Woody and Harriett understood that a college education does more than build a brighter future for graduates; it also builds a better, stronger community, UofL President James Ramsey said.
Community leaders, family friends and others came out to see the unveiling of the building’s name above the entryways.
The names on the entrance to this building are the dreamers who asked ‘why not’ and then rolled up their sleeves and made it happen, Louisville Mayor Jerry Abramson said to those in attendance. How many times did I hear them say … education is the great equalizer.
The Porters, owners of the A.D. Porter and Sons Inc. Funeral Home, were one of Louisville’s most prominent African American families.
Woodford Porter served on the UofL Board of Trustees from 1968 to 1991. The first African American trustee and board chair — a post he held four terms — helped persuade Kentucky’s higher education council to designate UofL as Kentucky’s major urban university. He died in 2006.
Harriett Bibb Porter was a graduate of Louisville Municipal College. UofL absorbed the college in the early 1950s, making her a UofL alumna. She was an educator, school counselor and a board member for the American Cancer Society’s Reach to Recovery program. After her death in 2004, the family made a gift to the university to create the Harriett B. Porter Cancer Education & Research Endowment at UofL James Graham Brown Cancer Center.

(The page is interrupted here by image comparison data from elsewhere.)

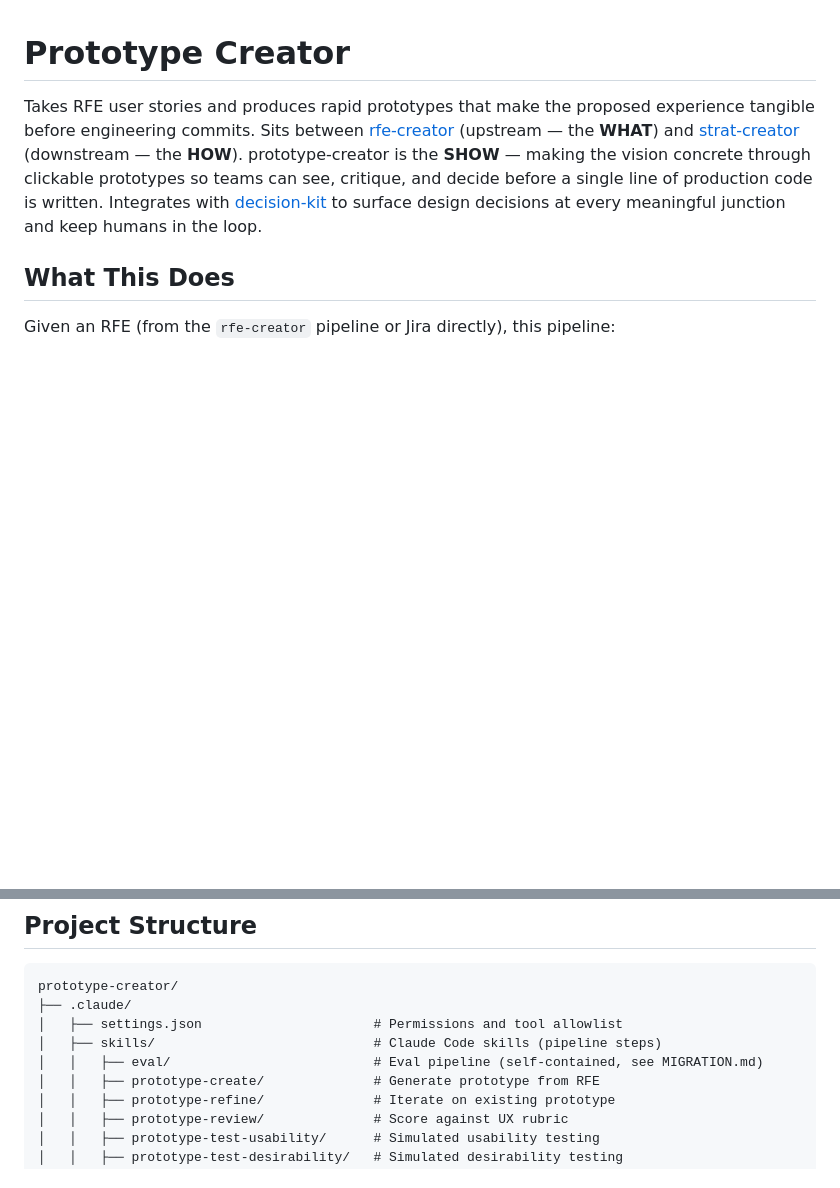
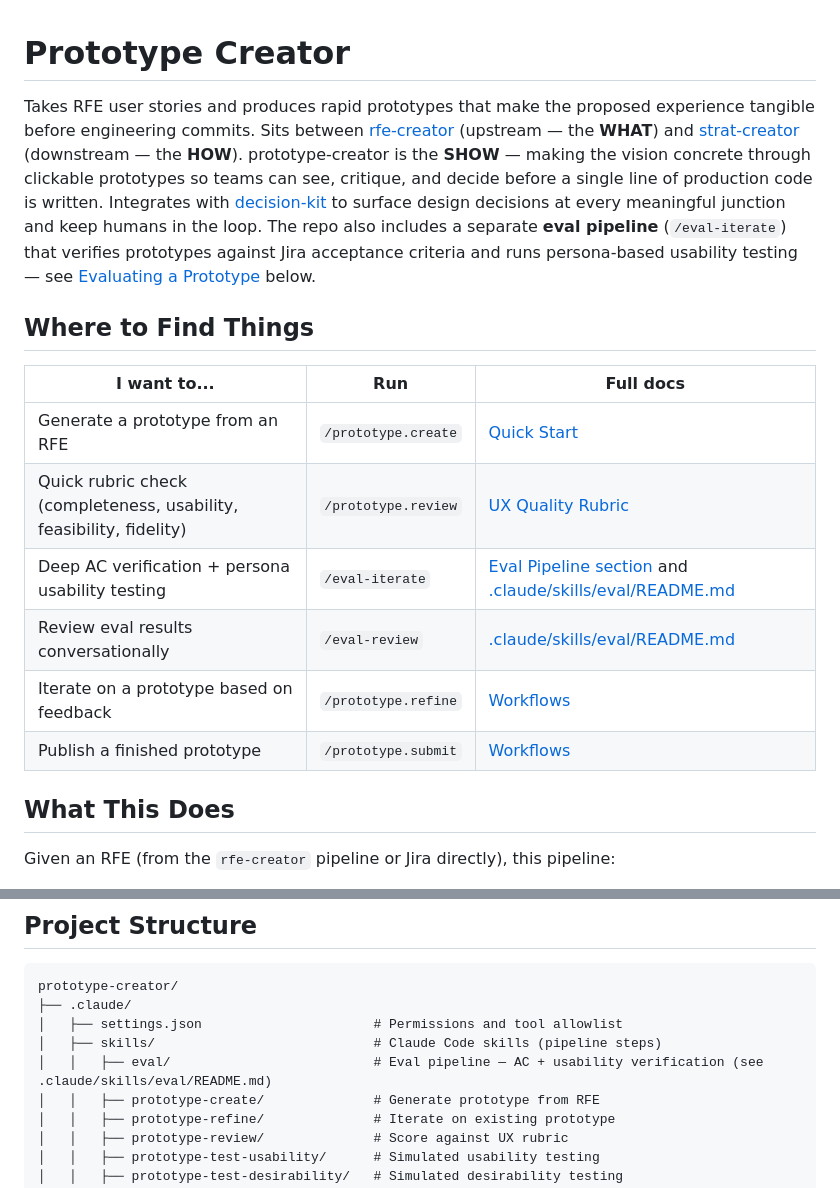
Before and after one commit to jaquevan/prototype-creator, a Markdown page: README.md, 2 parts joined by grey strips. Drawn GitHub-style; blank space fills up the shorter version.

```diff
--- a/README.md
+++ b/README.md
@@ -1,6 +1,17 @@
 # Prototype Creator
 
-Takes RFE user stories and produces rapid prototypes that make the proposed experience tangible before engineering commits. Sits between [rfe-creator](https://github.com/jwforres/rfe-creator) (upstream — the **WHAT**) and [strat-creator](https://github.com/ederign/strat-creator) (downstream — the **HOW**). prototype-creator is the **SHOW** — making the vision concrete through clickable prototypes so teams can see, critique, and decide before a single line of production code is written. Integrates with [decision-kit](https://github.com/jnemargut/decision-kit) to surface design decisions at every meaningful junction and keep humans in the loop.
+Takes RFE user stories and produces rapid prototypes that make the proposed experience tangible before engineering commits. Sits between [rfe-creator](https://github.com/jwforres/rfe-creator) (upstream — the **WHAT**) and [strat-creator](https://github.com/ederign/strat-creator) (downstream — the **HOW**). prototype-creator is the **SHOW** — making the vision concrete through clickable prototypes so teams can see, critique, and decide before a single line of production code is written. Integrates with [decision-kit](https://github.com/jnemargut/decision-kit) to surface design decisions at every meaningful junction and keep humans in the loop. The repo also includes a separate **eval pipeline** (`/eval-iterate`) that verifies prototypes against Jira acceptance criteria and runs persona-based usability testing — see [Evaluating a Prototype](#evaluating-a-prototype-eval-pipeline) below.
+
+## Where to Find Things
+
+| I want to... | Run | Full docs |
+|---|---|---|
+| Generate a prototype from an RFE | `/prototype.create` | [Quick Start](#quick-start) |
+| Quick rubric check (completeness, usability, feasibility, fidelity) | `/prototype.review` | [UX Quality Rubric](#ux-quality-rubric) |
+| Deep AC verification + persona usability testing | `/eval-iterate` | [Eval Pipeline section](#evaluating-a-prototype-eval-pipeline) and [.claude/skills/eval/README.md](.claude/skills/eval/README.md) |
+| Review eval results conversationally | `/eval-review` | [.claude/skills/eval/README.md](.claude/skills/eval/README.md) |
+| Iterate on a prototype based on feedback | `/prototype.refine` | [Workflows](#workflows) |
+| Publish a finished prototype | `/prototype.submit` | [Workflows](#workflows) |
 
 ## What This Does
 
@@ -113,7 +155,7 @@ prototype-creator/
 ├── .claude/
 │   ├── settings.json                      # Permissions and tool allowlist
 │   ├── skills/                            # Claude Code skills (pipeline steps)
-│   │   ├── eval/                          # Eval pipeline (self-contained, see MIGRATION.md)
+│   │   ├── eval/                          # Eval pipeline — AC + usability verification (see .claude/skills/eval/README.md)
 │   │   ├── prototype-create/              # Generate prototype from RFE
 │   │   ├── prototype-refine/              # Iterate on existing prototype
 │   │   ├── prototype-review/              # Score against UX rubric
```
Also changed, not shown: other parts of README.md (+31 -0 lines).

One of the university’s most prominent scholarships — the Woodford R. Porter Scholarship — was named for him in the 1980s. Both Porters were supportive of the Society of Porter Scholars. The program provides monetary, academic, social and leadership support.
I never saw them more proud of anything than when they saw a Porter Scholar, said Sharon Porter Robinson, one of the couple’s daughters.

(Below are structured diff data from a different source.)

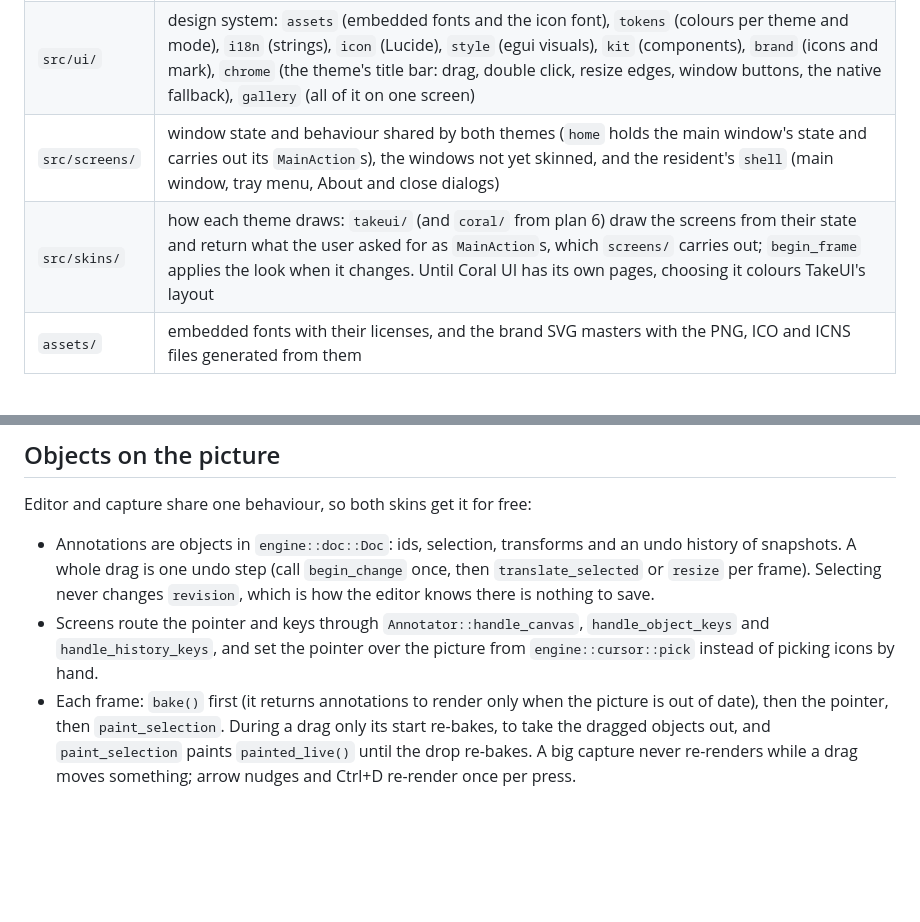
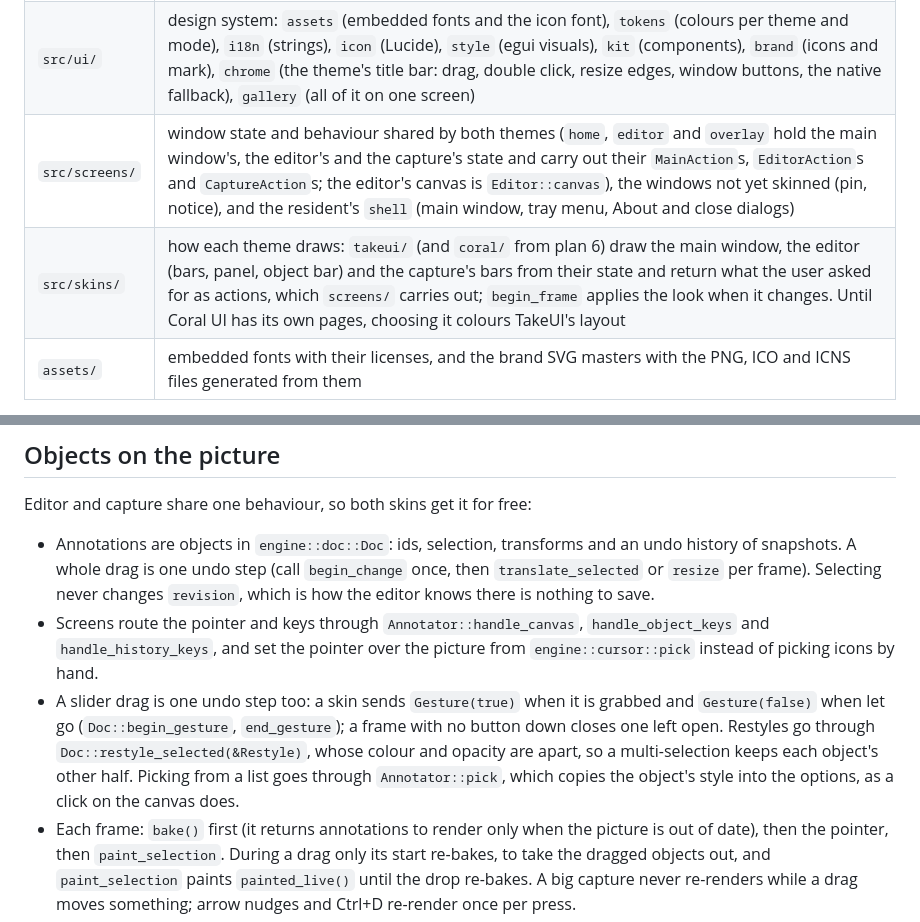
Before and after one commit to felipesartori/takeshot, a Markdown page: AGENTS.md, 2 parts joined by grey strips. GitHub-like rendering; blank space fills up the shorter version.

```diff
--- a/AGENTS.md
+++ b/AGENTS.md
@@ -16,8 +16,8 @@ The redesign that introduces the two themes is in progress on `feat/redesign`. U
 | `src/engine/` | drawing engine: annotations, objects, pointer policy, rendering, background presets |
 | `src/system/` | operating system and data: screen capture and monitor work areas, clipboard and files, fonts, settings, and the resident's parts (`resident`, `tray`, `hotkeys`, `prtsc_hook`, `instance`, `autostart`, `recents`, `borderless`) |
 | `src/ui/` | design system: `assets` (embedded fonts and the icon font), `tokens` (colours per theme and mode), `i18n` (strings), `icon` (Lucide), `style` (egui visuals), `kit` (components), `brand` (icons and mark), `chrome` (the theme's title bar: drag, double click, resize edges, window buttons, the native fallback), `gallery` (all of it on one screen) |
-| `src/screens/` | window state and behaviour shared by both themes (`home` holds the main window's state and carries out its `MainAction`s), the windows not yet skinned, and the resident's `shell` (main window, tray menu, About and close dialogs) |
-| `src/skins/` | how each theme draws: `takeui/` (and `coral/` from plan 6) draw the screens from their state and return what the user asked for as `MainAction`s, which `screens/` carries out; `begin_frame` applies the look when it changes. Until Coral UI has its own pages, choosing it colours TakeUI's layout |
+| `src/screens/` | window state and behaviour shared by both themes (`home`, `editor` and `overlay` hold the main window's, the editor's and the capture's state and carry out their `MainAction`s, `EditorAction`s and `CaptureAction`s; the editor's canvas is `Editor::canvas`), the windows not yet skinned (pin, notice), and the resident's `shell` (main window, tray menu, About and close dialogs) |
+| `src/skins/` | how each theme draws: `takeui/` (and `coral/` from plan 6) draw the main window, the editor (bars, panel, object bar) and the capture's bars from their state and return what the user asked for as actions, which `screens/` carries out; `begin_frame` applies the look when it changes. Until Coral UI has its own pages, choosing it colours TakeUI's layout |
 | `assets/` | embedded fonts with their licenses, and the brand SVG masters with the PNG, ICO and ICNS files generated from them |
 
 Every `.rs` file starts with a `//!` doc comment (after any crate attributes) stating its responsibility; read those lines to find your way, and give every new file one. Behavior lives in `engine/` and `system/` so both skins share it.
@@ -37,6 +37,7 @@ Editor and capture share one behaviour, so both skins get it for free:
 
 - Annotations are objects in `engine::doc::Doc`: ids, selection, transforms and an undo history of snapshots. A whole drag is one undo step (call `begin_change` once, then `translate_selected` or `resize` per frame). Selecting never changes `revision`, which is how the editor knows there is nothing to save.
 - Screens route the pointer and keys through `Annotator::handle_canvas`, `handle_object_keys` and `handle_history_keys`, and set the pointer over the picture from `engine::cursor::pick` instead of picking icons by hand.
+- A slider drag is one undo step too: a skin sends `Gesture(true)` when it is grabbed and `Gesture(false)` when let go (`Doc::begin_gesture`, `end_gesture`); a frame with no button down closes one left open. Restyles go through `Doc::restyle_selected(&Restyle)`, whose colour and opacity are apart, so a multi-selection keeps each object's other half. Picking from a list goes through `Annotator::pick`, which copies the object's style into the options, as a click on the canvas does.
 - Each frame: `bake()` first (it returns annotations to render only when the picture is out of date), then the pointer, then `paint_selection`. During a drag only its start re-bakes, to take the dragged objects out, and `paint_selection` paints `painted_live()` until the drop re-bakes. A big capture never re-renders while a drag moves something; arrow nudges and Ctrl+D re-render once per press.
 
 ## The resident
```
Also changed, not shown: other parts of AGENTS.md (+1 -1 lines), README.md (+18 -6 lines), design/screens/takeui-captura-escuro.png (added), design/screens/takeui-editor-claro.png (added), design/screens/takeui-editor-escuro.png (added), docs/capture.png (added), docs/editor.png (added), 1 other file.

Our parents believed in the power of knowledge and could be counted on to cheer the courageous learner. This college of education is among the most distinctive in the nation, she said.

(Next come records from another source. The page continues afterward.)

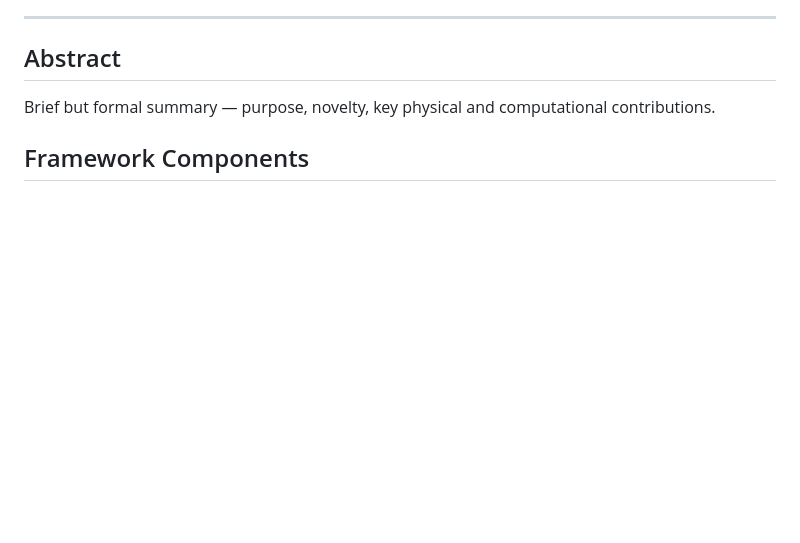
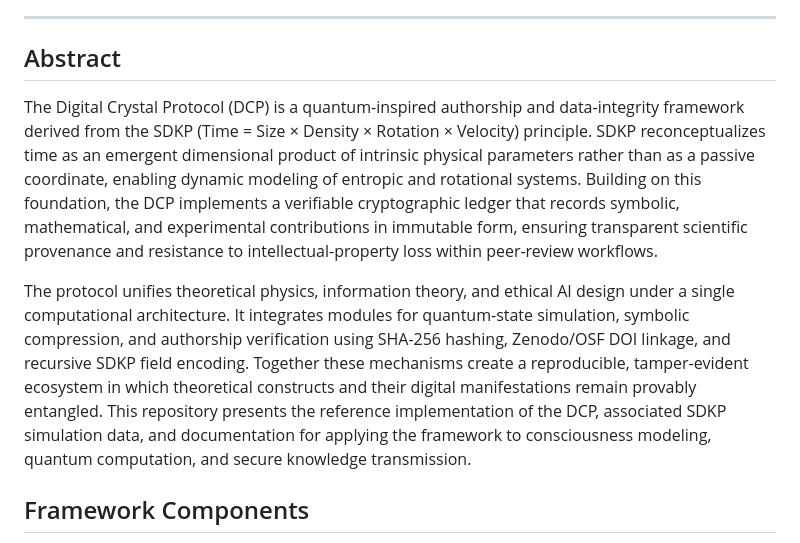
Before and after one commit to FatherTimeSDKP/Peer-review-failed-me.-, a Markdown page: README.md, the part around the change. GitHub-like rendering; blank space fills up the shorter version.

Commit message:
Enhance abstract with detailed DCP overview
Expanded the abstract section to provide a detailed overview of the Digital Crystal Protocol (DCP), its foundations, and its applications in various fields.

Signed-off-by: Donald Paul Smith aka FatherTimeSDKP or father time https://fathertimesdkp.github.io <dallasnamiyadaddy@gmail.com>

```diff
--- a/README.md
+++ b/README.md
@@ -7,7 +7,15 @@
 ---
 
 ## Abstract
-Brief but formal summary — purpose, novelty, key physical and computational contributions.
+The Digital Crystal Protocol (DCP) is a quantum-inspired authorship and data-integrity framework derived from the SDKP (Time = Size × Density × Rotation × Velocity) principle.
+SDKP reconceptualizes time as an emergent dimensional product of intrinsic physical parameters rather than as a passive coordinate, enabling dynamic modeling of entropic and rotational systems.
+Building on this foundation, the DCP implements a verifiable cryptographic ledger that records symbolic, mathematical, and experimental contributions in immutable form, ensuring transparent scientific provenance and resistance to intellectual-property loss within peer-review workflows.
+
+The protocol unifies theoretical physics, information theory, and ethical AI design under a single computational architecture.
+It integrates modules for quantum-state simulation, symbolic compression, and authorship verification using SHA-256 hashing, Zenodo/OSF DOI linkage, and recursive SDKP field encoding.
+Together these mechanisms create a reproducible, tamper-evident ecosystem in which theoretical constructs and their digital manifestations remain provably entangled.
+This repository presents the reference implementation of the DCP, associated SDKP simulation data, and documentation for applying the framework to consciousness modeling, quantum computation, and secure knowledge transmission.
+
 
 ## Framework Components
 - SDKP Core Tensor Model
```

The honor of naming this building in our parents’ memory gives meaning and context to what you do here, Robinson continued, noting that the university was the focus of great love from both of her parents.
Without education there is no future and without Mr. Porter’s dream my future would not be as promising, said Marcus Blakeney, a senior education major and Porter Scholar. I’m honored to be a Porter Scholar and education major.